The course is the second part of the module *Probabilities and Statistics*.
The course mainly targets students and researchers who are interested in experimental research methods and often need to deal with small samples and messy data.
Previous knowledge of statistics or probability theory is not required, but some basic understanding of probabilities could help.

The course will introduce fundamental concepts of descriptive and inferential statistics. The goal of the course is NOT to provide a set of statistical recipes or step-by-step instructions. Particular focus will be given on understanding key principles, thinking about underlying assumptions, and recognizing the limitations of statistical methods.

The students will also learn how to use the R statistical software to analyze real datasets and how to apply computational methods to estimate parameters or evaluate statistical procedures.

Lectures take place on Wednesdays from 9:45am to 12:45pm at Télécom Paris
in Palaiseau in the **room 0D19**. For the 2nd only session (December 1), we will exceptionally use the room 4A312.
For more information about the content and schedule of the course, see the course syllabus.

Classes are given by Theophanis Tsandilas.

The assignment is out!

**Nov 24.** Basic Concepts: data, populations, samples. Why learning statistics? Types of data and descriptive statistics.

[Lecture 1: Slides] [Lecture 1: R code]

- Chapter 1 of Baguley's book, available online.

- Variance vs. Mean Absolute Difference

- For curious people: Critique of Stevens's taxonomy of measurement scales (by Velleman and Wilkinson).

**Dec 1.** Discrete and continuous probability distributions: binomial, uniform, normal, log-normal, and chi-square.
The sampling distribution of a statistic.

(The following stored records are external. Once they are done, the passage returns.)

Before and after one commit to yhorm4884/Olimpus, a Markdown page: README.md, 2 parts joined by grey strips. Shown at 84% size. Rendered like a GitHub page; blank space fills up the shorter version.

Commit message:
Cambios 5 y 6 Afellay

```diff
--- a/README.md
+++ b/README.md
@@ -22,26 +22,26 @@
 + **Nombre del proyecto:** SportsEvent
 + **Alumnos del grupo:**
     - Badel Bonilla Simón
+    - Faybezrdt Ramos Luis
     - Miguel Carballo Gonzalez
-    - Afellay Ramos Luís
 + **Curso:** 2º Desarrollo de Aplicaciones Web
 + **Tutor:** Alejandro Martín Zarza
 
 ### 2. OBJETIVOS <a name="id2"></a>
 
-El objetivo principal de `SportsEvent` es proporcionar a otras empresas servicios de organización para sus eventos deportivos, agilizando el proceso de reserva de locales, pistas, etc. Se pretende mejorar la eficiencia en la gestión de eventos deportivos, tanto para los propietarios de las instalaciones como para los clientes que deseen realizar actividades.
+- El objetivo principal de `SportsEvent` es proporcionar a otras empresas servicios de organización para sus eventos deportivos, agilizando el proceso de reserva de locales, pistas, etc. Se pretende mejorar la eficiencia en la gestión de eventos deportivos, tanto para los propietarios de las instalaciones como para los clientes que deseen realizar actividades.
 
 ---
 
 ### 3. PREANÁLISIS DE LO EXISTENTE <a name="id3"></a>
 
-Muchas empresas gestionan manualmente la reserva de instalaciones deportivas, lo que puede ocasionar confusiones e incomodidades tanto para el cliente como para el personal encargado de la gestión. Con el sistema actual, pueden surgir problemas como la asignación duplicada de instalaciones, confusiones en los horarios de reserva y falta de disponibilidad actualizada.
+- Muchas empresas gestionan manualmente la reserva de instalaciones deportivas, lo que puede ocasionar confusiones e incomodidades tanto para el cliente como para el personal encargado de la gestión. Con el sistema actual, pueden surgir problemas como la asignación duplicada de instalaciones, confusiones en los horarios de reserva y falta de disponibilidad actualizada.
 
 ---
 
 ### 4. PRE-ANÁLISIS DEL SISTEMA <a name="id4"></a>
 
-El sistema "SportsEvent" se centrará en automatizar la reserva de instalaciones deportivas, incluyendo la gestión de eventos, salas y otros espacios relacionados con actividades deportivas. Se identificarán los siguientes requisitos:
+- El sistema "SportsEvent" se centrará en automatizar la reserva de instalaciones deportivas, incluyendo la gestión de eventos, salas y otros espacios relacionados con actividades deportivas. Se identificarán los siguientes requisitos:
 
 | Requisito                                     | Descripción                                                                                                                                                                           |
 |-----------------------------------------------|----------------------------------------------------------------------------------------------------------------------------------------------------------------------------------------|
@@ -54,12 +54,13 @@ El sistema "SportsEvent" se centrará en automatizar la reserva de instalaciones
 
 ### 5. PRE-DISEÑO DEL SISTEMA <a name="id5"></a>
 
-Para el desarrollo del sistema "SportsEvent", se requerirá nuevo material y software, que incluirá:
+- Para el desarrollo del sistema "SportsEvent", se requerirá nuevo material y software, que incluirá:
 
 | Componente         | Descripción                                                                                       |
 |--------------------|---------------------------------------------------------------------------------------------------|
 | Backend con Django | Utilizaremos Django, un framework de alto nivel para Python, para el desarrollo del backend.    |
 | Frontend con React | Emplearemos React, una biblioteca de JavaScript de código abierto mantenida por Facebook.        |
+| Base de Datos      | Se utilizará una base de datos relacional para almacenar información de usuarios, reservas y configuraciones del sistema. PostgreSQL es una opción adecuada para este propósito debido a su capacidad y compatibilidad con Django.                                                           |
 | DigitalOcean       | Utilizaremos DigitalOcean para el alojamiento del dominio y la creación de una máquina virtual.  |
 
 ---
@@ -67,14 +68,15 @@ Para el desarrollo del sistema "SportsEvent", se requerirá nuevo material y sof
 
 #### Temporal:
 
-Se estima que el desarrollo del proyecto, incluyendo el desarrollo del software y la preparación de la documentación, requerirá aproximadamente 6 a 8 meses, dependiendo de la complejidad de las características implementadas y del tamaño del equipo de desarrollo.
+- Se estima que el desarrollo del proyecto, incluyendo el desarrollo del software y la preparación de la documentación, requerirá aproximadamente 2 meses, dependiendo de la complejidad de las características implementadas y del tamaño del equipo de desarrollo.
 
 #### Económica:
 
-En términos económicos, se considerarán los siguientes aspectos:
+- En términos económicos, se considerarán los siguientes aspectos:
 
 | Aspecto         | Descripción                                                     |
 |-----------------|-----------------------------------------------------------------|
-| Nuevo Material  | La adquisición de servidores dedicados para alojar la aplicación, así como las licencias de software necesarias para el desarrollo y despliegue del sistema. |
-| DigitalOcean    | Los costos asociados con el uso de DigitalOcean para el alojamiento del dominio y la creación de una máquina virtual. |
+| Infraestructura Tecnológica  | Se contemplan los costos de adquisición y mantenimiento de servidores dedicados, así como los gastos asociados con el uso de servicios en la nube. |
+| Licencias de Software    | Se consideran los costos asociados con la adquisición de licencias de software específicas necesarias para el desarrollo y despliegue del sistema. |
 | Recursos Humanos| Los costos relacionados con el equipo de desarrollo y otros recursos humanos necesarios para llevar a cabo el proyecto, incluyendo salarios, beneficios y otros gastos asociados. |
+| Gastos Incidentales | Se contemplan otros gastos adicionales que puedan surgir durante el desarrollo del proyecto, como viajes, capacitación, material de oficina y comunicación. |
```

The Central Limit Theorem.

[Lecture 2: Slides] [Lecture 2: R code]

- R and Probability Distributions

- Chapter 2 of Baguley's book, available online.

- Lecture notes on the normal distribution and the Central Limit Theorem from MIT. The document also explains how to use histograms to plot distributions.

**Dec 8.** Confidence intervals (interpretation and construction). Monte Carlo simulations. Experimental design: independent groups, repeated measures.

[Lecture 3: Slides] [Lecture 3: R code] [R skeleton code for exercise]

**Dec 15.** Confidence intervals of non-normal distributions. Introduction to Null Hypothesis Significance Testing. Interpreting p-values.

[Lecture 4: Slides] [Lecture 4: R code]

**Jan 5.** Continuing on t-tests. Type I and Type II errors. Statistical power. Publication bias. P-hacking and criticisms of the NHST. Interaction effects. Multiple comparisons. Preregistration.

[Lecture 5: Slides] [Lecture 5: R code]

- Moving to a World Beyond “p < 0.05”. American Statistical Association, 2019.

- An article discussing several p-hacking methods and ways to avoid them.

- An article on the preregistration of HCI studies.

- An article discussing several p-hacking methods and ways to avoid them.

- An article on the preregistration of HCI studies.

**Jan 12.** Covariance and correlation. Linear regression.

[Lecture 6: Slides] [Lecture 6: R code]

**Jan 19.** Final exam.

[Home exercises]